◆ Exercise ◆
Determine the number of lines in the listing below in which the word "Drawn" is present, and state it without comment.

◆ Task input ◆
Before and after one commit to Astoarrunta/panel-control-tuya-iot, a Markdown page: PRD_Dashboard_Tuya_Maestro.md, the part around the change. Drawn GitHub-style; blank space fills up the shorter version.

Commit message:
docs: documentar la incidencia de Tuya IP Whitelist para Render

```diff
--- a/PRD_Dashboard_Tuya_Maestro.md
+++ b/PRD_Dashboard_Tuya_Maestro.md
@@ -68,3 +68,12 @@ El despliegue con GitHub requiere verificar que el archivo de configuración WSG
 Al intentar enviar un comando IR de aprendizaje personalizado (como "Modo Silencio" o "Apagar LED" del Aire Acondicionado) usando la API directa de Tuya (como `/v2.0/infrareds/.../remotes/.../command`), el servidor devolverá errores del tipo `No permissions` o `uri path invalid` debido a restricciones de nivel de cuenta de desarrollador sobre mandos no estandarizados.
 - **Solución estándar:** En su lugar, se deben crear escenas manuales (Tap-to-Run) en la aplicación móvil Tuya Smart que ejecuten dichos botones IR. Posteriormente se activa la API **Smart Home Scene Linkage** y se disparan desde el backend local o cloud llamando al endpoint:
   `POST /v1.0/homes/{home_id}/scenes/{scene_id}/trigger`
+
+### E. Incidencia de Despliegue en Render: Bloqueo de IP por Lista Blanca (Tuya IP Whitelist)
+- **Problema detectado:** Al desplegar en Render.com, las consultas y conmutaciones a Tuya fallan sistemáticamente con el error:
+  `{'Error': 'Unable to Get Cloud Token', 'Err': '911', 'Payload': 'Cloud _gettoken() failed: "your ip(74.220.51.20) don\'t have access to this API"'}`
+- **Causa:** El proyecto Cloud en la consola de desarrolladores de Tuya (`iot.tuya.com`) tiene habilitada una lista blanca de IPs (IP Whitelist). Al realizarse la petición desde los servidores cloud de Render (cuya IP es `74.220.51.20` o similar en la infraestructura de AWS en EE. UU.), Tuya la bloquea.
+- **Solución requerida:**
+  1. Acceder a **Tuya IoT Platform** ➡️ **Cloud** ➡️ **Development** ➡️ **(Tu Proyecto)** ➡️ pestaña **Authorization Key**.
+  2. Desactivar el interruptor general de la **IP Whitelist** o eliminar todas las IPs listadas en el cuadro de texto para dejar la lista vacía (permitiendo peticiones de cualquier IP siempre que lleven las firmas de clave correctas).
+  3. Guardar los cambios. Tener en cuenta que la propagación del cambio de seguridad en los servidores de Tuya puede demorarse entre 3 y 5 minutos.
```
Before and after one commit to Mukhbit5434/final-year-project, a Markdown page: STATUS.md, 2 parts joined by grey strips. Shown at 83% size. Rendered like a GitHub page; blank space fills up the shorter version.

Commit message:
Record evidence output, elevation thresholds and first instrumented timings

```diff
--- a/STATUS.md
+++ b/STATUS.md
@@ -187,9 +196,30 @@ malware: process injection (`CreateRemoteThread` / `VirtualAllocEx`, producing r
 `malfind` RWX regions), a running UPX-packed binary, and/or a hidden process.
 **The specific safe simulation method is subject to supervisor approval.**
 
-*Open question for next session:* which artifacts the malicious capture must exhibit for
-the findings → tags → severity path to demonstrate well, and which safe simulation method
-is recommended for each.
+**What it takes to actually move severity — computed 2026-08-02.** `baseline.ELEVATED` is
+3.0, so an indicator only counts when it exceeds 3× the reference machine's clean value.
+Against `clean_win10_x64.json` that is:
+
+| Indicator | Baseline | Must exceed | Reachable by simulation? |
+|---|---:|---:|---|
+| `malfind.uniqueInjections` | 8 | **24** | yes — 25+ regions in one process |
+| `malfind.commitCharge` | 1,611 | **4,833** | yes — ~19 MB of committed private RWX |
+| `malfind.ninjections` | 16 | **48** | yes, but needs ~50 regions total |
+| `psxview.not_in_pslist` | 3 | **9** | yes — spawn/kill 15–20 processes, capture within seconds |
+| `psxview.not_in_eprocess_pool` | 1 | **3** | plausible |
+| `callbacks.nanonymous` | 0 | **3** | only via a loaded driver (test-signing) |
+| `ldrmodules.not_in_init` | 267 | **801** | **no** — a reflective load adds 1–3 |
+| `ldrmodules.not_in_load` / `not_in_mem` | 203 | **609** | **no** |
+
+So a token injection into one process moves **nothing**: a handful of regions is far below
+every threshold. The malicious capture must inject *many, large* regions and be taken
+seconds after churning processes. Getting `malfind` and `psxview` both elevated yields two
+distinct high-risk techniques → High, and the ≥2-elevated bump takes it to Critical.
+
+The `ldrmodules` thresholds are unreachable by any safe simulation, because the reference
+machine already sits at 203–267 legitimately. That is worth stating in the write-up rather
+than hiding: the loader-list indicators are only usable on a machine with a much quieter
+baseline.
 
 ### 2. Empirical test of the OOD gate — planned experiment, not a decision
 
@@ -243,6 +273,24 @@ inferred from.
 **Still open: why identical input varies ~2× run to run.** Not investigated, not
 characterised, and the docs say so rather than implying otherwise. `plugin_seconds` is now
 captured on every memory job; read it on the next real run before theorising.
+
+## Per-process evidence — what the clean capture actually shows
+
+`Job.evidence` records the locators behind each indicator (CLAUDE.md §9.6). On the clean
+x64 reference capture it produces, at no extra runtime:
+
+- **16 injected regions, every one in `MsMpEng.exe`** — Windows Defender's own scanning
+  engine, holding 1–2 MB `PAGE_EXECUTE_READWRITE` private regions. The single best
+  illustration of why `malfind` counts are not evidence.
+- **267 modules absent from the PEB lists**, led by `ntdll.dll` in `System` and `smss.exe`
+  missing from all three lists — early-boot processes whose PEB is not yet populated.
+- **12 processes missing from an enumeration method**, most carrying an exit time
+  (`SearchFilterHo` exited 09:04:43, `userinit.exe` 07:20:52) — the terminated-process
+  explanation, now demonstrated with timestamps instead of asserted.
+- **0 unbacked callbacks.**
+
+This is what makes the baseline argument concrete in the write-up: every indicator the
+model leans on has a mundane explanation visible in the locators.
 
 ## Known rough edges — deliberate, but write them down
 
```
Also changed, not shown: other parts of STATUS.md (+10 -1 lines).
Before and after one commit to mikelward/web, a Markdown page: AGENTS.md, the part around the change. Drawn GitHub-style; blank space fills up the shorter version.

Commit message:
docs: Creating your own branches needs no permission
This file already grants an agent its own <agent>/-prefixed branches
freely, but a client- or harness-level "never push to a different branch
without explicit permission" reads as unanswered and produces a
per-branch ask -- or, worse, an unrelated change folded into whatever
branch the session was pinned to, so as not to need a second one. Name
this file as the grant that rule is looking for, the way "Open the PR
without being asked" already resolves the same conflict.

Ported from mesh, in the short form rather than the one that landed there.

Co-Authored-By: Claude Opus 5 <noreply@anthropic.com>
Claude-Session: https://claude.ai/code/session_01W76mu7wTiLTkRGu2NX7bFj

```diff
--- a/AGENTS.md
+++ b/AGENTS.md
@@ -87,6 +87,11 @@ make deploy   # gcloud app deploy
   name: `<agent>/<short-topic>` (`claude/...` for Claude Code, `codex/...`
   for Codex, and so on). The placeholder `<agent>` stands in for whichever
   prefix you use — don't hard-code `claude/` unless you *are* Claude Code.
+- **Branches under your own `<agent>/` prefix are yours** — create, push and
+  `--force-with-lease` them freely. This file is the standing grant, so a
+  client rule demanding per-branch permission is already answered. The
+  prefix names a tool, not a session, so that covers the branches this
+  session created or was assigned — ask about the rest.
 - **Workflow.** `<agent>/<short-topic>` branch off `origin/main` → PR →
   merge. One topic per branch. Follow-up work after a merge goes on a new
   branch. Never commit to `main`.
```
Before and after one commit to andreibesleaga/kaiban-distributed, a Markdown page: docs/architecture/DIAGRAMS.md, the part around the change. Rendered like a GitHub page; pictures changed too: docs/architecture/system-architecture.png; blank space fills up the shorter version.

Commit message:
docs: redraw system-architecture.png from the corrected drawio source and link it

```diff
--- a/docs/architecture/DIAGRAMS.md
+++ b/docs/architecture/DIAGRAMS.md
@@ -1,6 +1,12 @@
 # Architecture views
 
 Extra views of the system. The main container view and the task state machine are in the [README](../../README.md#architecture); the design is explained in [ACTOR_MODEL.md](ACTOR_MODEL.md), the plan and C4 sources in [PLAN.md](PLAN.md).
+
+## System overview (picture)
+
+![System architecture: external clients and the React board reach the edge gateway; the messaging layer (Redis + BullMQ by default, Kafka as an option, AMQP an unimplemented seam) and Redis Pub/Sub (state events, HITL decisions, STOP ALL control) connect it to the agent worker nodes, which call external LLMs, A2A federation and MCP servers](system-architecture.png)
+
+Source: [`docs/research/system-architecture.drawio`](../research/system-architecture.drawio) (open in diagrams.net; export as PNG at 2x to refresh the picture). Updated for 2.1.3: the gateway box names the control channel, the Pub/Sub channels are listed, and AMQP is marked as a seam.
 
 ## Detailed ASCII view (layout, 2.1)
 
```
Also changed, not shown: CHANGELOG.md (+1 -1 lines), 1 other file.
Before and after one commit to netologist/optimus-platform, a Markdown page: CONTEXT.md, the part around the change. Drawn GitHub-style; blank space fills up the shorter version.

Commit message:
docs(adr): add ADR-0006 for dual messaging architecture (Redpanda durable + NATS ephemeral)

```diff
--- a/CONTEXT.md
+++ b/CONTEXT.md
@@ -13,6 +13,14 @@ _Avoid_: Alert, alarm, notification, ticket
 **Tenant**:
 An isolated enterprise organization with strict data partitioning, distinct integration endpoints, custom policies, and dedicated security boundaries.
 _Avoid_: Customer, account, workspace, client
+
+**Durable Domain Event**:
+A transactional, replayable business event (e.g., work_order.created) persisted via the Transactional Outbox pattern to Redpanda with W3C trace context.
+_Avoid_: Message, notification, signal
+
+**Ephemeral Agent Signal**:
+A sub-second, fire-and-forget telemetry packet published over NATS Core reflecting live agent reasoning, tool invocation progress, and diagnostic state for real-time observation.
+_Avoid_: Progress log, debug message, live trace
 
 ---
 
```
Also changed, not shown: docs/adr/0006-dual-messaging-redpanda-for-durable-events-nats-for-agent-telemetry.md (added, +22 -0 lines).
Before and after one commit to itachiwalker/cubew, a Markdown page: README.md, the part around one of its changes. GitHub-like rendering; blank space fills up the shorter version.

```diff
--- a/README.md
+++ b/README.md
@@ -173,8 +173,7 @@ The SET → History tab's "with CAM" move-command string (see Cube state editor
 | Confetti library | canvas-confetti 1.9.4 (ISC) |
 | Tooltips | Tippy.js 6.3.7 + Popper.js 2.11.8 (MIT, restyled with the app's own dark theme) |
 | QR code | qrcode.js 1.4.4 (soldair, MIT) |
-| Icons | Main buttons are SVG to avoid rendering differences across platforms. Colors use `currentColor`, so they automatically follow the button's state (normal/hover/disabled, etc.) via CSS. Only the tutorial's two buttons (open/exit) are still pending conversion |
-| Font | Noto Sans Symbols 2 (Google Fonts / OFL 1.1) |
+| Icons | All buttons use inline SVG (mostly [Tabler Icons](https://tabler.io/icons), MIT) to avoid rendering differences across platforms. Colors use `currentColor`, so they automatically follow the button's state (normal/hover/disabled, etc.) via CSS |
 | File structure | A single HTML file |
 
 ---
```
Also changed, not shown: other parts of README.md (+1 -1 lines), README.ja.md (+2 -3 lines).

◆ The answer ◆
3